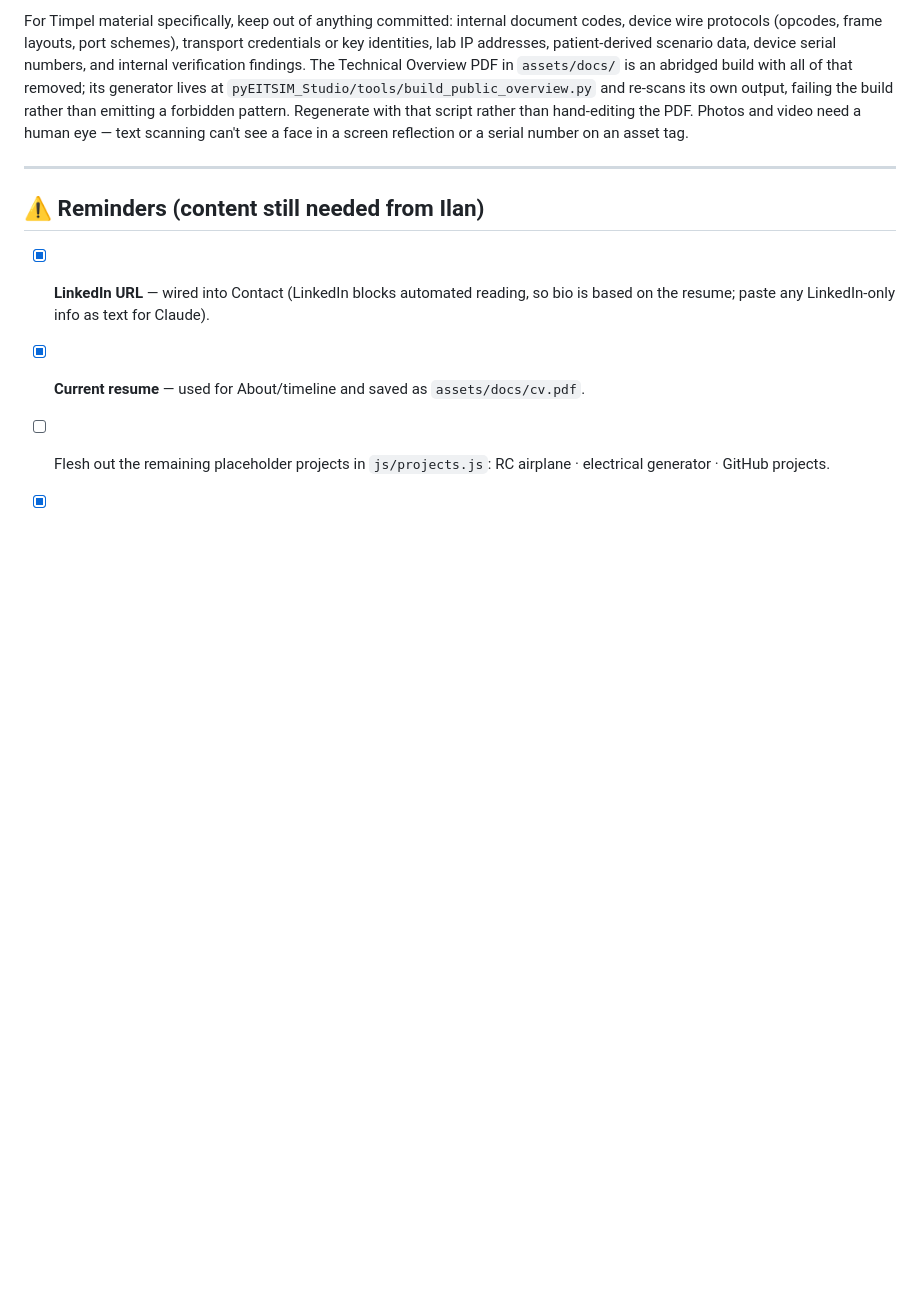
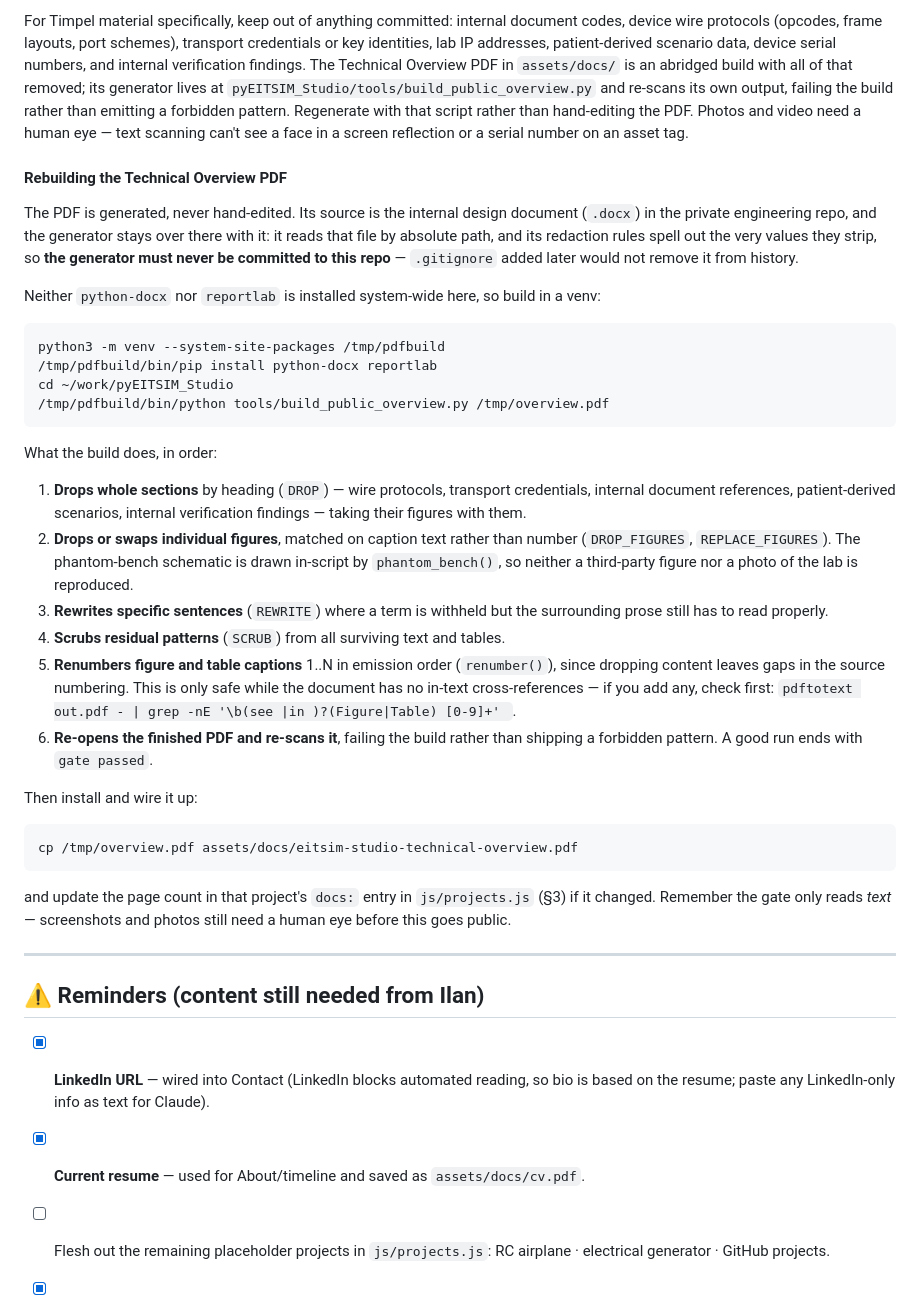
Before and after one commit to Ilan-123/Ilan-123.github.io, a Markdown page: README.md, the part around the change. GitHub-like rendering; blank space fills up the shorter version.

Commit message:
Document how the Technical Overview PDF is rebuilt
The PDF is generated from an internal design document, so the steps were only
in one person's head. Records the venv setup (neither python-docx nor reportlab
is installed system-wide), the build command, what each redaction stage does,
and the install step.

Describes the generator by mechanism rather than by content: it stays in the
private engineering repo, because its rules name the values they strip and a
later .gitignore would not remove it from this repo's history.

Co-Authored-By: Claude Opus 5 (1M context) <noreply@anthropic.com>

````diff
--- a/README.md
+++ b/README.md
@@ -236,6 +236,52 @@ the build rather than emitting a forbidden pattern. Regenerate with that script
 than hand-editing the PDF. Photos and video need a human eye — text scanning can't see
 a face in a screen reflection or a serial number on an asset tag.
 
+#### Rebuilding the Technical Overview PDF
+
+The PDF is generated, never hand-edited. Its source is the internal design document
+(`.docx`) in the private engineering repo, and the generator stays over there with it:
+it reads that file by absolute path, and its redaction rules spell out the very values
+they strip, so **the generator must never be committed to this repo** — `.gitignore`
+added later would not remove it from history.
+
+Neither `python-docx` nor `reportlab` is installed system-wide here, so build in a venv:
+
+```bash
+python3 -m venv --system-site-packages /tmp/pdfbuild
+/tmp/pdfbuild/bin/pip install python-docx reportlab
+cd ~/work/pyEITSIM_Studio
+/tmp/pdfbuild/bin/python tools/build_public_overview.py /tmp/overview.pdf
+```
+
+What the build does, in order:
+
+1. **Drops whole sections** by heading (`DROP`) — wire protocols, transport
+   credentials, internal document references, patient-derived scenarios, internal
+   verification findings — taking their figures with them.
+2. **Drops or swaps individual figures**, matched on caption text rather than number
+   (`DROP_FIGURES`, `REPLACE_FIGURES`). The phantom-bench schematic is drawn in-script
+   by `phantom_bench()`, so neither a third-party figure nor a photo of the lab is
+   reproduced.
+3. **Rewrites specific sentences** (`REWRITE`) where a term is withheld but the
+   surrounding prose still has to read properly.
+4. **Scrubs residual patterns** (`SCRUB`) from all surviving text and tables.
+5. **Renumbers figure and table captions** 1..N in emission order (`renumber()`),
+   since dropping content leaves gaps in the source numbering. This is only safe while
+   the document has no in-text cross-references — if you add any, check first:
+   `pdftotext out.pdf - | grep -nE '\b(see |in )?(Figure|Table) [0-9]+' `.
+6. **Re-opens the finished PDF and re-scans it**, failing the build rather than
+   shipping a forbidden pattern. A good run ends with `gate passed`.
+
+Then install and wire it up:
+
+```bash
+cp /tmp/overview.pdf assets/docs/eitsim-studio-technical-overview.pdf
+```
+
+and update the page count in that project's `docs:` entry in `js/projects.js` (§3) if
+it changed. Remember the gate only reads *text* — screenshots and photos still need a
+human eye before this goes public.
+
 ---
 
 ## ⚠ Reminders (content still needed from Ilan)
````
+ + + + +
__YOUR ASSIGNMENT__
State, as a bare number, how many lines of the material include the string "docx".

__TASK RESULT__
4